Eleven days ago I was a regular person: people didn’t look at me oddly on the street, strangers didn’t freely come up and ask me questions, I didn’t walk into things or suddenly have photos of the inside of bags and myself from odd angles.
Then I started wearing Google Glass.
For those not in the know, Google Glass is a headset-like device that syncs with Google, takes pictures and video, searches the Internet and much more. With the sunglass lenses in, it looks like a high-tech version, as I was told yesterday, of Ray-Bans. Without the dark lenses, though, at my best I like to think I’m on my way to looking like Geordi La Forge from Star Trek: The Next Generation; at my worst, I think I probably look like I have on a new kind of corrective eye ware. (Actually, a nice woman told me that. When she heard they were Glass she said, “Oh good! I thought something had happened to you!”)
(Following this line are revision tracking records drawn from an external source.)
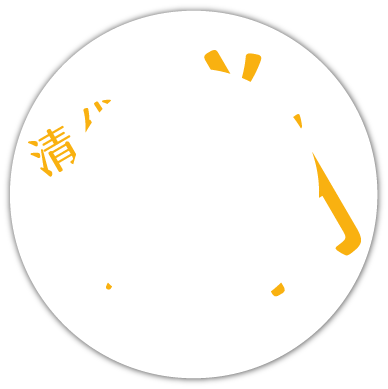
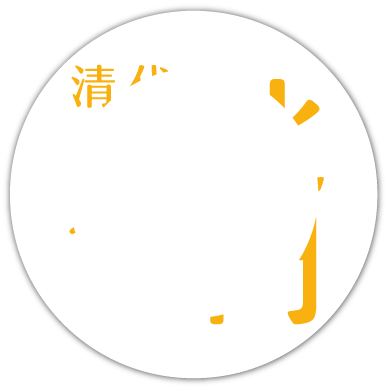
rotate finish

diff --git a/hw2/hw2.js b/hw2/hw2.js
@@ -1,105 +1,109 @@
 $(document).ready(function(){
-  
-    var imageBeingRotated = false ;
-    var mouseStartAngle = false ; //旋轉開始前鼠標相對於圖片中心的角度
-    var imageStartAngle = false ; //旋轉開始前圖片的旋轉角度
+	var imageBeingRotated = false;  
+	var mouseStartAngle = false;  //在旋轉前鼠標和圖片中心的相對位置
+	var imageStartAngle = false;  //在旋轉前圖片的旋轉角度
+	
+	$(initCircles);
+	
+});
 
-    $( initPhotos );
-})
 
-function initPhotos() {
-
-    //控制放開滑鼠右鍵時停止轉動
-    $(document).mouseup( stopRotate );
-    $(".burn").each( function(index){
-        // 替圖片設定隨機的位子跟角度
-        var angle= Math.floor( Math.random() * 360 );
-        $(this).css( 'transform' , 'rotate(' + angle + 'deg)');
-        $(this).css( '-moz-transform' , 'rotate(0' + angle + 'deg)' );
-        $(this).css( '-webkit-transform', 'rotate(' + angle + 'deg)' );
-        $(this).css( '-o-transform', 'rotate(' + angle + 'deg)' );
-        $(this).data( 'currentRotate', angle * Math.PI/180 ); //弧度=pi*角度/180
-
-        //讓圖片旋轉
-        $(this).mousedown( startRotate );
-    })    
-}
+function initCircles(){
+    //控制放開滑鼠右鍵時將停止轉動
+    $(document).mouseup(stopRotate);
+    //處理每個圖片旋轉時的狀態
+	$(".burn").each(	function(index){
+	//隨機擺放每個圖片的角度
+	
+		var angle = Math.floor( Math.random() * 360  );
+		
+		$(this).css( 'transform', 'rotate(' + angle + 'deg)' );   
+		$(this).css( '-moz-transform', 'rotate(' + angle + 'deg)' );   
+		$(this).css( '-webkit-transform', 'rotate(' + angle + 'deg)' );
+		$(this).css( '-o-transform', 'rotate(' + angle + 'deg)' );
+		$(this).data('currentRotation', angle * Math.PI / 180 );//弧度=pi*角度/180
+		
+		//讓圖片開始旋轉
+		$(this).mousedown( startRotate );
+	
+	});
+};
 
 function startRotate( e ) {
 
  
-    // Track the image that we're going to rotate
-    imageBeingRotated = this;
+  // 指定要旋轉的圖片
+  imageBeingRotated = this;
+
+  // 在旋轉前儲存鼠標相對圖片中心的角度
+  var imageCenter = getImageCenter( imageBeingRotated );
+  var mouseStartXFromCenter = e.pageX - imageCenter[0];
+  var mouseStartYFromCenter = e.pageY - imageCenter[1];
+  mouseStartAngle = Math.atan2( mouseStartYFromCenter, mouseStartXFromCenter );
+
+  // 儲存圖片當前的旋轉角度
+  imageStartAngle = $(imageBeingRotated).data('currentRotation');
+
+  // 設定當鼠標移動時就旋轉圖像
+  $(document).mousemove( rotateImage );
+	// 阻止其他會影響到此事件的事件發生
+  return false;
+}
+
+function stopRotate( e ) {
+    //確認是否是正在旋轉的狀態，如果否就return
+  if ( !imageBeingRotated ) return;
+
+  // 解除mousemove的功能
+  $(document).unbind( 'mousemove' );
+
+  // 取消選取要旋轉的圖片
+  imageBeingRotated = false;
+  return false;
+}
+function rotateImage( e ) {
+
+  // 確認是否是正在旋轉的狀態，如果否就return
+  if ( !imageBeingRotated ) return;
+
+  // 在旋轉後儲存鼠標相對圖片中心的角度
+  var imageCenter = getImageCenter( imageBeingRotated );
+  var mouseXFromCenter = e.pageX - imageCenter[0];
+  var mouseYFromCenter = e.pageY - imageCenter[1];
+  var mouseAngle = Math.atan2( mouseYFromCenter, mouseXFromCenter );
+
+  // 計算圖片要旋轉到幾度的位置
+  var rotateAngle = mouseAngle - mouseStartAngle + imageStartAngle;
+
+  // 旋轉圖片到新的角度並儲存新的角度
+  $(imageBeingRotated).css('transform','rotate(' + rotateAngle + 'rad)');
+  $(imageBeingRotated).css('-moz-transform','rotate(' + rotateAngle + 'rad)');
+  $(imageBeingRotated).css('-webkit-transform','rotate(' + rotateAngle + 'rad)');
+  $(imageBeingRotated).css('-o-transform','rotate(' + rotateAngle + 'rad)');
+  $(imageBeingRotated).data('currentRotation', rotateAngle );
   
-    // Store the angle of the mouse at the start of the rotation
-    var imageCenter = getImageCenter( imageBeingRotated );
-    var mouseStartXFromCenter = e.pageX - imageCenter[0];
-    var mouseStartYFromCenter = e.pageY - imageCenter[1];
-    mouseStartAngle = Math.atan2( mouseStartYFromCenter, mouseStartXFromCenter );
-  
-    // Store the current rotation angle of the image at the start of the rotation
-    imageStartAngle = $(imageBeingRotated).data('currentRotation');
-  
-    // Set up an event handler to rotate the image as the mouse is moved
-    $(document).mousemove( rotateImage );
-      // stop bubbling
-    return false;
-  }
-  // stop rotating while mouse is up
-  function stopRotate( e ) {
-   
-    if ( !imageBeingRotated ) return;
-  
-    // Remove the event handler that tracked mouse movements during the rotation
-    $(document).unbind( 'mousemove' );
-  
-    // Cancel the image rotation by setting imageBeingRotated back to false.
-    imageBeingRotated = false;
-    return false;
-  }
-  function rotateImage( e ) {
-  
-    // Exit if there is no image being rotated
-    if ( !imageBeingRotated ) return;
-  
-    // Calculate the new mouse angle relative to the image center
-    var imageCenter = getImageCenter( imageBeingRotated );
-    var mouseXFromCenter = e.pageX - imageCenter[0];
-    var mouseYFromCenter = e.pageY - imageCenter[1];
-    var mouseAngle = Math.atan2( mouseYFromCenter, mouseXFromCenter );
-  
-    // Calculate the new rotation angle for the image
-    var rotateAngle = mouseAngle - mouseStartAngle + imageStartAngle;
-  
-    // Rotate the image to the new angle, and store the new angle
-    $(imageBeingRotated).css('transform','rotate(' + rotateAngle + 'rad)');
-    $(imageBeingRotated).css('-moz-transform','rotate(' + rotateAngle + 'rad)');
-    $(imageBeingRotated).css('-webkit-transform','rotate(' + rotateAngle + 'rad)');
-    $(imageBeingRotated).css('-o-transform','rotate(' + rotateAngle + 'rad)');
-    $(imageBeingRotated).data('currentRotation', rotateAngle );
-    
-    return false;
-  }
-  function getImageCenter( image ) {
-  
-    // Rotate the image to 0 radians
-    $(image).css('transform','rotate(0rad)');
-    $(image).css('-moz-transform','rotate(0rad)');
-    $(image).css('-webkit-transform','rotate(0rad)');
-    $(image).css('-o-transform','rotate(0rad)');
-  
-    // Measure the image center
-    var imageOffset = $(image).offset();
-    var imageCenterX = imageOffset.left + $(image).width() / 2;
-    var imageCenterY = imageOffset.top + $(image).height() / 2;
-  
-    // Rotate the image back to its previous angle
-    var currentRotation = $(image).data('currentRotation');
-    $(imageBeingRotated).css('transform','rotate(' + currentRotation + 'rad)');
-    $(imageBeingRotated).css('-moz-transform','rotate(' + currentRotation + 'rad)');
-    $(imageBeingRotated).css('-webkit-transform','rotate(' + currentRotation + 'rad)');
-    $(imageBeingRotated).css('-o-transform','rotate(' + currentRotation + 'rad)');
-  
-    // Return the calculated center coordinates
-    return Array( imageCenterX, imageCenterY );
-  }
+  return false;
+}
+function getImageCenter( image ) {
+
+  // 先旋轉圖片成正的
+  $(image).css('transform','rotate(0rad)');
+  $(image).css('-moz-transform','rotate(0rad)');
+  $(image).css('-webkit-transform','rotate(0rad)');
+  $(image).css('-o-transform','rotate(0rad)');
+
+  // 計算圖片中心
+  var imageOffset = $(image).offset(); //offset()可以得到圖片左上方角角的座標
+  var imageCenterX = imageOffset.left + $(image).width() / 2;
+  var imageCenterY = imageOffset.top + $(image).height() / 2;
+
+  // 旋轉圖片到原本的角度
+  var currentRotation = $(image).data('currentRotation');
+  $(imageBeingRotated).css('transform','rotate(' + currentRotation + 'rad)');
+  $(imageBeingRotated).css('-moz-transform','rotate(' + currentRotation + 'rad)');
+  $(imageBeingRotated).css('-webkit-transform','rotate(' + currentRotation + 'rad)');
+  $(imageBeingRotated).css('-o-transform','rotate(' + currentRotation + 'rad)');
+
+  // Return 圖片中的的座標
+  return Array( imageCenterX, imageCenterY );
+}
I entered Google’s “If I had Glass …” contest and was chosen as one of more than 8,000 Explorers who would be able to purchase Glass before it was available on the open market. For this opportunity, I flew to New York City two weekends ago, visited the Glass office in Chelsea Market and was taught the basics of how to use them. I am also able to login to an Explorers community through Google+, where the rest of the group, along with members of Glass support, troubleshoot and share stories, video, photos and more.
Wearing Glass is definitely a conversation starter. Everyone wants to know what makes them different than using a Smartphone; what makes them useful; are they comfortable; how expensive are they; when can someone get one; what do they do exactly… And no one seems shy about asking, though most people do say, “Excuse me, but …” before they start.
The one thing that everyone wants to know, however, is: Has this new technology changed your life in any way?
And the answer is: Not yet, but it might.
In my opinion, the greatest feature of Glass is the ability to shoot photos and take video of exactly what you’re seeing.
Yes, directions, Google searches, tweets and more appearing in front of my eyes is amazing. But I’ve gotten to take snippets of some amazing experiences already: an Australian gentleman talking to my husband at WD~50 in NYC about wearing a bowtie in the Australian Army;
a bit of Belle and Sebastian performing “I’m a Cuckoo” at Pitchfork Music Festival in Chicago;
and a moment of catching brunch with two of my sorority sisters and one of their husbands (Hi, Katherine, Josh and Whitney) also while in Chicago.
Even with all the attention, which is so far my least favorite aspect of all this, every day I’m learning more about Glass, how to use them and what amenities they can offer. I know that some day I’m going to enjoy looking back through all of these snippets of my life and the experiences I’m lucky enough to have, and that might change my life forever.